Iraq War veteran Daniel Hanson was testifying Tuesday to the House Veterans Affairs Committee in their hearing on mental health. A few notes about the above. This is the hearing that I was hoping to get room for all week. (Not the hearing that has a transcript, I wasn't interested in that hearing.) A veteran who also attended the hearing asked me if I wasn't covering it because of Daniel Hanson's attitude towards treatment? The only reason I hadn't covered it was we didn't have room.
But his treatment probably is as important as anything else in the hearing in many ways, so let's discuss that.
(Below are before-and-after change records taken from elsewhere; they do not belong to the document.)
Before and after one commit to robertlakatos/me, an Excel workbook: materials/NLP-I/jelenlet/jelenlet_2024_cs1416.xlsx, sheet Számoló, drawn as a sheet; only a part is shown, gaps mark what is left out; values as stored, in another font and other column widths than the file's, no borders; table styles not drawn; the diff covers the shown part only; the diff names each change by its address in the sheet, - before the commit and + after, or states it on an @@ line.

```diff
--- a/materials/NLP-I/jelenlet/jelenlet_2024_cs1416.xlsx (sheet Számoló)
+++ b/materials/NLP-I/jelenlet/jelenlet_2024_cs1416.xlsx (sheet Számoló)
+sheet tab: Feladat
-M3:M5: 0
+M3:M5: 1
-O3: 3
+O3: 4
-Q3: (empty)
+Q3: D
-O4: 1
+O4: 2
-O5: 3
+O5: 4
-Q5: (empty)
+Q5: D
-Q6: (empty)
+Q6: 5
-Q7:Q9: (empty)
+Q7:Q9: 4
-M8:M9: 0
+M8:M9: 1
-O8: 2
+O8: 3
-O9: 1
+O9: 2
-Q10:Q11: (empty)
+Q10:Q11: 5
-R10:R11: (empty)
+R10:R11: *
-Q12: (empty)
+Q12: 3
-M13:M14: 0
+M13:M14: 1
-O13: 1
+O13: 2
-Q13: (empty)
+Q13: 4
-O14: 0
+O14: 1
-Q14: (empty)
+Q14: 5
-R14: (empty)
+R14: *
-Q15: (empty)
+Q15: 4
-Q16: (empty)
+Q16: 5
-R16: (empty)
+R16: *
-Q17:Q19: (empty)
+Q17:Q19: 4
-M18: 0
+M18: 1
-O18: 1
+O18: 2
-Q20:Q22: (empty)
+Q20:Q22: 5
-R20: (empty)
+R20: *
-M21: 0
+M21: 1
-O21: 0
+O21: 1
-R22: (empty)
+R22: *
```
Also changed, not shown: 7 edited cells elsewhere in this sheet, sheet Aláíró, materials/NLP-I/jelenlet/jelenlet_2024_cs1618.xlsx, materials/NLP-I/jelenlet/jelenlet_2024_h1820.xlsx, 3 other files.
What works for me is not going to work for you unless we're very similar. People are very different. There is no cookie cutter treatment to help someone towards recovery. For Dan Hanson, a faith-based program worked. That's most likely because he's living a faith-based life. If someone is liviing that sort of life and he or she has a very strong faith, that faith needs to be part of the therapy. It needs to be brought into it. What the VA couldn't provide him with for whatever reasons, he kept searching until it came to him. And good for him for that.
The thing that bothers me the most about his testimony -- and I thought he was very brave to have shared all he did -- is that he's talking about feeling like all the choices were up to him. In the civilian world there might be a likelihood of treatments -- at the start -- being like that. But not all are. And I'm especially surprised that one would be geared towards veterans like that. To use Dan Hanson's life as an example, he was in a lot of pain and he was spiraling out of control. He correctly identifies himself as not having the skills at that point to go beyond what was probably labeled "stinking thinking" in his treatment (the "stinking thinking" that led him into the situation). Especially for veterans, that seems misguided. Just listening to his story, Dan Hanson was managing -- maybe not coping -- and had to grab additional resources (alcohol, drugs) to continue to manage each day. This was in the military. His use of alcohol most likely increased out of the military because there are certain structures within the daily life of the military that would make it much more difficult for him to show up for duty drunk off his as.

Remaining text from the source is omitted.